■ **Dataset excerpts**:
Segment Open
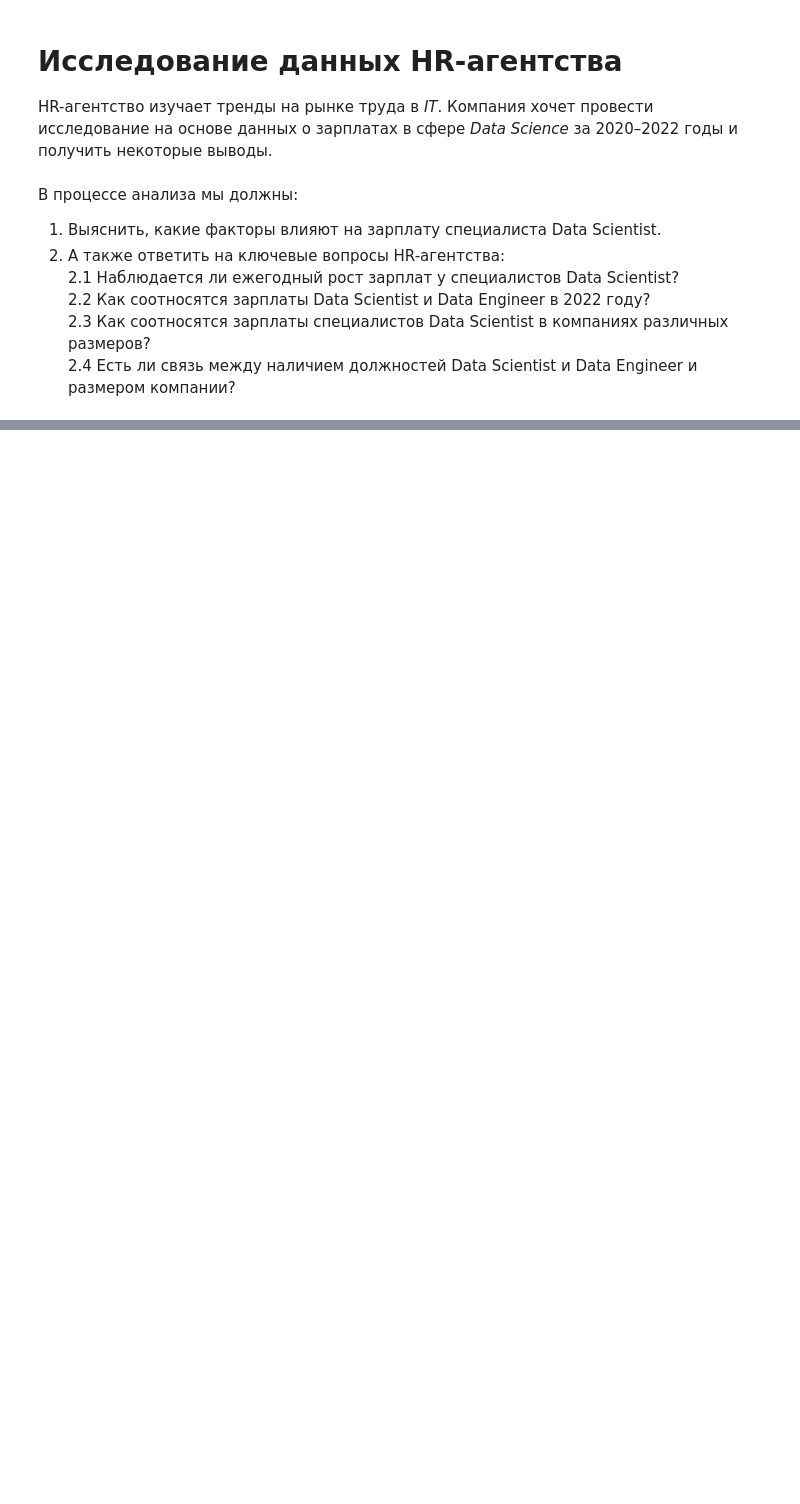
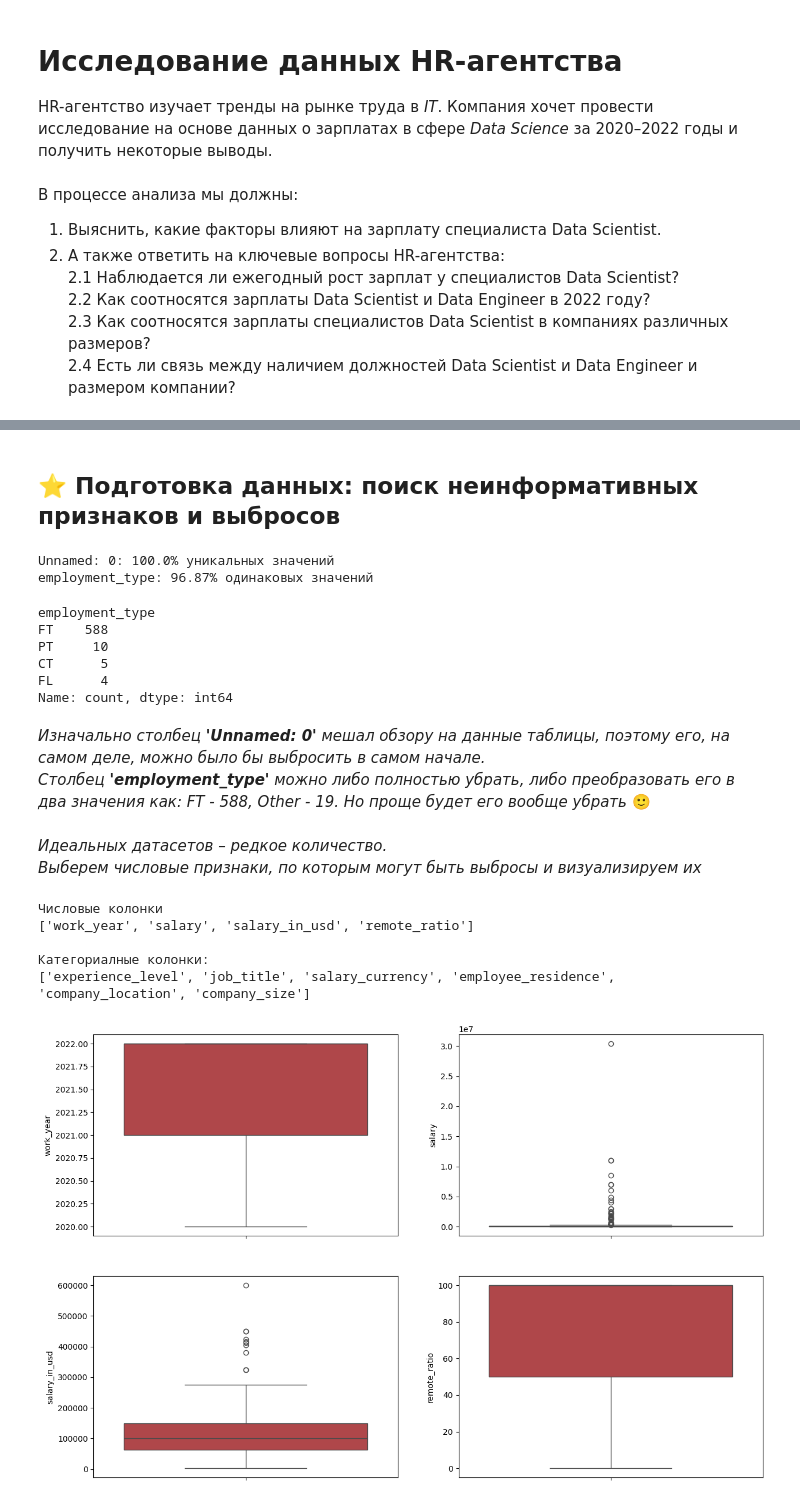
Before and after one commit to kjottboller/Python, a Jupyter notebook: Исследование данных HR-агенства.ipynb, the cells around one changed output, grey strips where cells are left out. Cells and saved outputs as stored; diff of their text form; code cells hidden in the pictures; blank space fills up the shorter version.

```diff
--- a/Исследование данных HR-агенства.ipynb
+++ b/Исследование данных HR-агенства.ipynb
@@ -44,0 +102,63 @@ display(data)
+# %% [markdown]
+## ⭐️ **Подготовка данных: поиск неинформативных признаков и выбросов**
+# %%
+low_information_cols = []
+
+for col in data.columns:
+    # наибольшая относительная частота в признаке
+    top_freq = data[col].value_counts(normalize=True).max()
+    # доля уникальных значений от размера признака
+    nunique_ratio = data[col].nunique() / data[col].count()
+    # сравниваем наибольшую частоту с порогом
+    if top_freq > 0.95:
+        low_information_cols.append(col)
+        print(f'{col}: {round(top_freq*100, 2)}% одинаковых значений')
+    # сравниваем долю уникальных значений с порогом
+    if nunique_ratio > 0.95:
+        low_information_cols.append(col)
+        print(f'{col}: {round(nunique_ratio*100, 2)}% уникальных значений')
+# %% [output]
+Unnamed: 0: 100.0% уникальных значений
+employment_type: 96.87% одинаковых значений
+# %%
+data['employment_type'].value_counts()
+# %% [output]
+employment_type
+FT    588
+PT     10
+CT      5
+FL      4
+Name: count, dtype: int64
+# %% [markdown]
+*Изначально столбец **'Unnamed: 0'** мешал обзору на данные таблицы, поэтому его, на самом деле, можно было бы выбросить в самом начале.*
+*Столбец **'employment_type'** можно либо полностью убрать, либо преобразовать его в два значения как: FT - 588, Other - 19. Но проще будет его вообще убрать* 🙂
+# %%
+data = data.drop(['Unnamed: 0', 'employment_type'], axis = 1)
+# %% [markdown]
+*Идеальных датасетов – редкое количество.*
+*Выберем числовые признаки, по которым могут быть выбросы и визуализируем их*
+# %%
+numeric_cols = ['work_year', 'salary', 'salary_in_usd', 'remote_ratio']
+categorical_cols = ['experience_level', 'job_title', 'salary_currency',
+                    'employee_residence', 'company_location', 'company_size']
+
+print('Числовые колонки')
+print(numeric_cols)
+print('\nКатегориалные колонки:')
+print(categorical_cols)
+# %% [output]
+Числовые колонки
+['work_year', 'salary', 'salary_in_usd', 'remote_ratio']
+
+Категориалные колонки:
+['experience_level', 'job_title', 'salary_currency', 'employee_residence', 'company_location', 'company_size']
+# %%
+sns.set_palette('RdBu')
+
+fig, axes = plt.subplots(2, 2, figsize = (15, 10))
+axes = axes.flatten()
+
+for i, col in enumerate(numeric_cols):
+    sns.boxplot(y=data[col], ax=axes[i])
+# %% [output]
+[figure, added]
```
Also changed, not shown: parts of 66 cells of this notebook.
Segment Closed
Segment Open
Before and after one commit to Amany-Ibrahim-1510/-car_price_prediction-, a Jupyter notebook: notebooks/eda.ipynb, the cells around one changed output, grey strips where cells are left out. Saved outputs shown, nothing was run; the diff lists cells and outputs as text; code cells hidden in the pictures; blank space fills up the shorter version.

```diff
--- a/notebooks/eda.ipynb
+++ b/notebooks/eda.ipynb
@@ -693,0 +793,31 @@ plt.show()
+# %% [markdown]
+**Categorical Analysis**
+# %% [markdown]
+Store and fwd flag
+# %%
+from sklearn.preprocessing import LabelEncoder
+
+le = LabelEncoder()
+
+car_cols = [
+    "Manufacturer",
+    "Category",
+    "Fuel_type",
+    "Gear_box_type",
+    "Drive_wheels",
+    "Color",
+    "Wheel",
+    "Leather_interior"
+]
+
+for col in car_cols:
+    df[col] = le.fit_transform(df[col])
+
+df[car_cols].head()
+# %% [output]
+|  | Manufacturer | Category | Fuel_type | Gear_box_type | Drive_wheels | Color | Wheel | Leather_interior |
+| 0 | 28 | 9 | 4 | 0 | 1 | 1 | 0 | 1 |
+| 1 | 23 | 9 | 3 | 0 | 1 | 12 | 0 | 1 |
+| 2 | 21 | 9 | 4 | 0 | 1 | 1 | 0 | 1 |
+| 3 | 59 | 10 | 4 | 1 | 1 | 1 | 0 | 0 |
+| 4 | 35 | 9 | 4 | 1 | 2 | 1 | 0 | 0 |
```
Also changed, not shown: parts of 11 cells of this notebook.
Segment Closed
■ **What to work on**: Identify the lines above with the word "this". Copy them.

■ **Expected output**:
Also changed, not shown: parts of 66 cells of this notebook.
Also changed, not shown: parts of 11 cells of this notebook.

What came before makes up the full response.